## Exercise description
Output every entry below exactly, without its pictures.

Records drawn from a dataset
<<<<

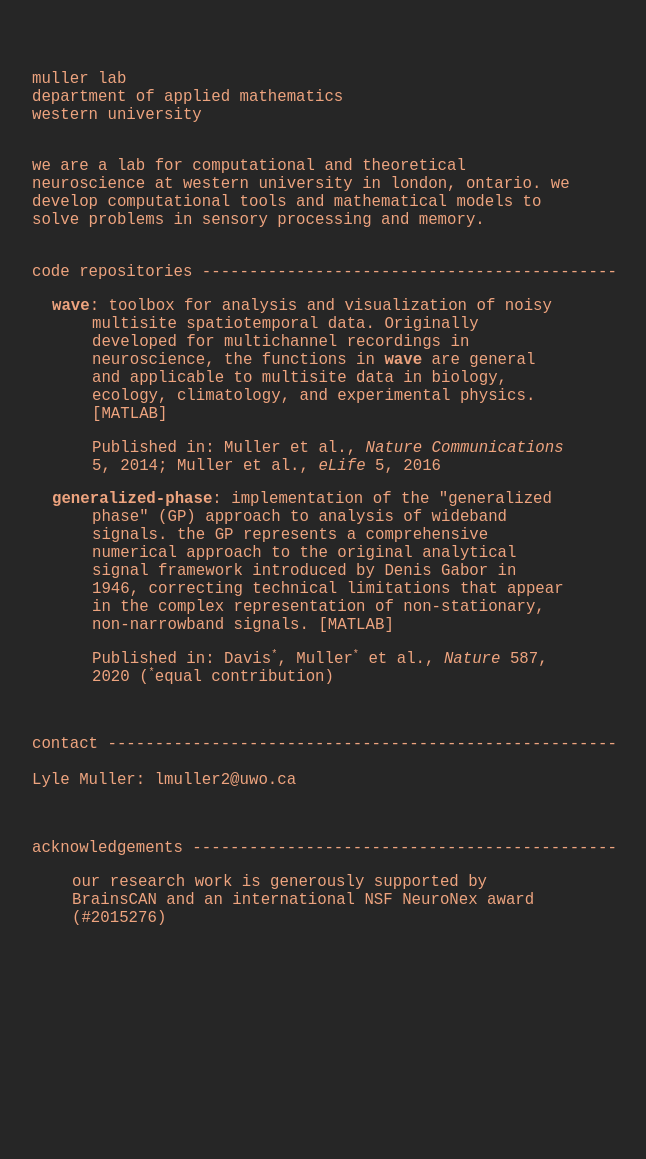
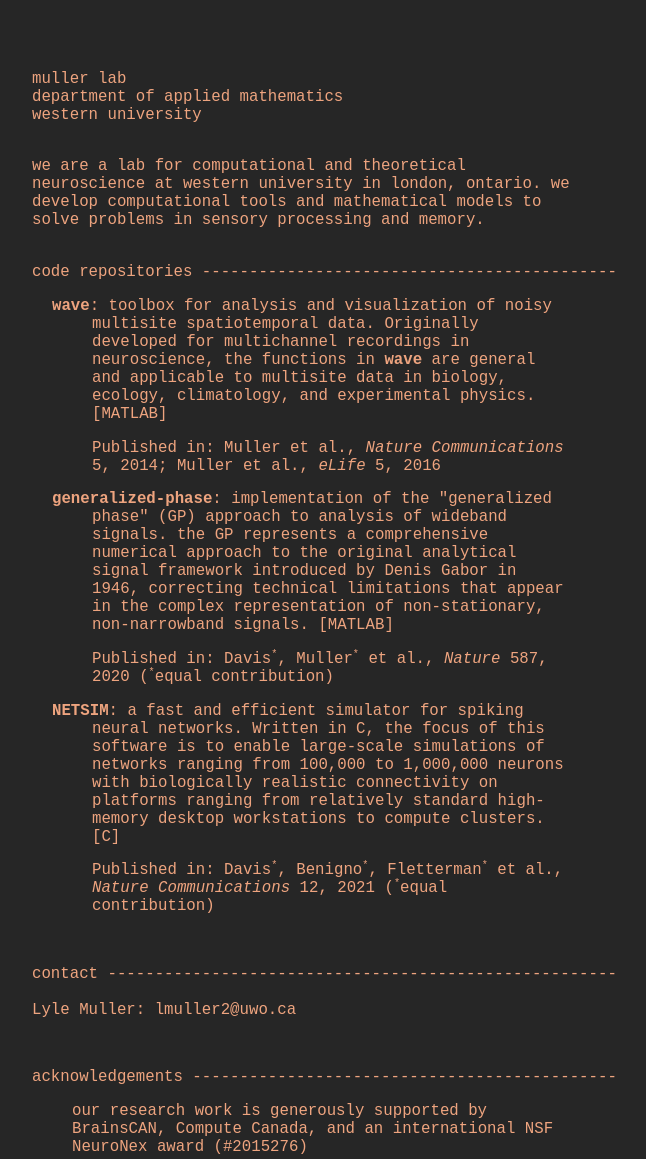
Before and after one commit to mullerlab/mullerlab.github.io, a plain HTML site: page index.html in a window 1280 px wide. Shown: the whole page, without its empty margins (338-984 px from the left). Before the commit the page ends 942 px from the top, so only its background shows below. Drawn offline with Linux system fonts and the light colour scheme.

Commit message:
Update index.html

```diff
--- a/index.html
+++ b/index.html
@@ -59,6 +59,11 @@ we are a lab for computational and theoretical neuroscience at <a href="http://u
 
 <p style="margin-left: 60px;">Published in: <a href="https://www.nature.com/articles/s41586-020-2802-y" target="_blank">Davis<sup>*</sup>, Muller<sup>*</sup> et al., <i>Nature</i> 587, 2020</a> (<sup>*</sup>equal contribution)</p>
 
+<p style="text-indent: -40px; margin-left: 60px;">
+<a href="https://github.com/mullerlab/NETSIM"><b>NETSIM</b></a>: a fast and efficient simulator for spiking neural networks. Written in C, the focus of this software is to enable large-scale simulations of networks ranging from 100,000 to 1,000,000 neurons with biologically realistic connectivity on platforms ranging from relatively standard high-memory desktop workstations to compute clusters. [C]</p>
+
+<p style="margin-left: 60px;">Published in: <a href="https://www.nature.com/articles/s41467-021-26175-1" target="_blank">Davis<sup>*</sup>, Benigno<sup>*</sup>, Fletterman<sup>*</sup> et al., <i>Nature Communications</i> 12, 2021</a> (<sup>*</sup>equal contribution)</p>
+
 <br><pre>contact ------------------------------------------------------
 
 Lyle Muller: <script type="text/javascript" language="javascript">
@@ -88,7 +93,7 @@ document.write("<a href='mailto:"+link+"'>"+link+"</a>")
 
 <br><pre>acknowledgements ---------------------------------------------</pre>
 
-<p style="margin-left: 40px;">our research work is generously supported by <a href="http://brainscan.uwo.ca">BrainsCAN</a> and an international <a href="http://nxwm.io">NSF NeuroNex award (#2015276)</a></p>
+<p style="margin-left: 40px;">our research work is generously supported by <a href="http://brainscan.uwo.ca">BrainsCAN</a>, <a href="https://www.computecanada.ca">Compute Canada</a>, and an international <a href="http://nxwm.io">NSF NeuroNex award (#2015276)</a></p>
 
 </article>
 
```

>>>>

## Solution to the exercise
Before and after one commit to mullerlab/mullerlab.github.io, a plain HTML site: page index.html in a window 1280 px wide. Shown: the whole page, without its empty margins (338-984 px from the left). Before the commit the page ends 942 px from the top, so only its background shows below. Drawn offline with Linux system fonts and the light colour scheme.

Commit message:
Update index.html

```diff
--- a/index.html
+++ b/index.html
@@ -59,6 +59,11 @@ we are a lab for computational and theoretical neuroscience at <a href="http://u
 
 <p style="margin-left: 60px;">Published in: <a href="https://www.nature.com/articles/s41586-020-2802-y" target="_blank">Davis<sup>*</sup>, Muller<sup>*</sup> et al., <i>Nature</i> 587, 2020</a> (<sup>*</sup>equal contribution)</p>
 
+<p style="text-indent: -40px; margin-left: 60px;">
+<a href="https://github.com/mullerlab/NETSIM"><b>NETSIM</b></a>: a fast and efficient simulator for spiking neural networks. Written in C, the focus of this software is to enable large-scale simulations of networks ranging from 100,000 to 1,000,000 neurons with biologically realistic connectivity on platforms ranging from relatively standard high-memory desktop workstations to compute clusters. [C]</p>
+
+<p style="margin-left: 60px;">Published in: <a href="https://www.nature.com/articles/s41467-021-26175-1" target="_blank">Davis<sup>*</sup>, Benigno<sup>*</sup>, Fletterman<sup>*</sup> et al., <i>Nature Communications</i> 12, 2021</a> (<sup>*</sup>equal contribution)</p>
+
 <br><pre>contact ------------------------------------------------------
 
 Lyle Muller: <script type="text/javascript" language="javascript">
@@ -88,7 +93,7 @@ document.write("<a href='mailto:"+link+"'>"+link+"</a>")
 
 <br><pre>acknowledgements ---------------------------------------------</pre>
 
-<p style="margin-left: 40px;">our research work is generously supported by <a href="http://brainscan.uwo.ca">BrainsCAN</a> and an international <a href="http://nxwm.io">NSF NeuroNex award (#2015276)</a></p>
+<p style="margin-left: 40px;">our research work is generously supported by <a href="http://brainscan.uwo.ca">BrainsCAN</a>, <a href="https://www.computecanada.ca">Compute Canada</a>, and an international <a href="http://nxwm.io">NSF NeuroNex award (#2015276)</a></p>
 
 </article>
 
```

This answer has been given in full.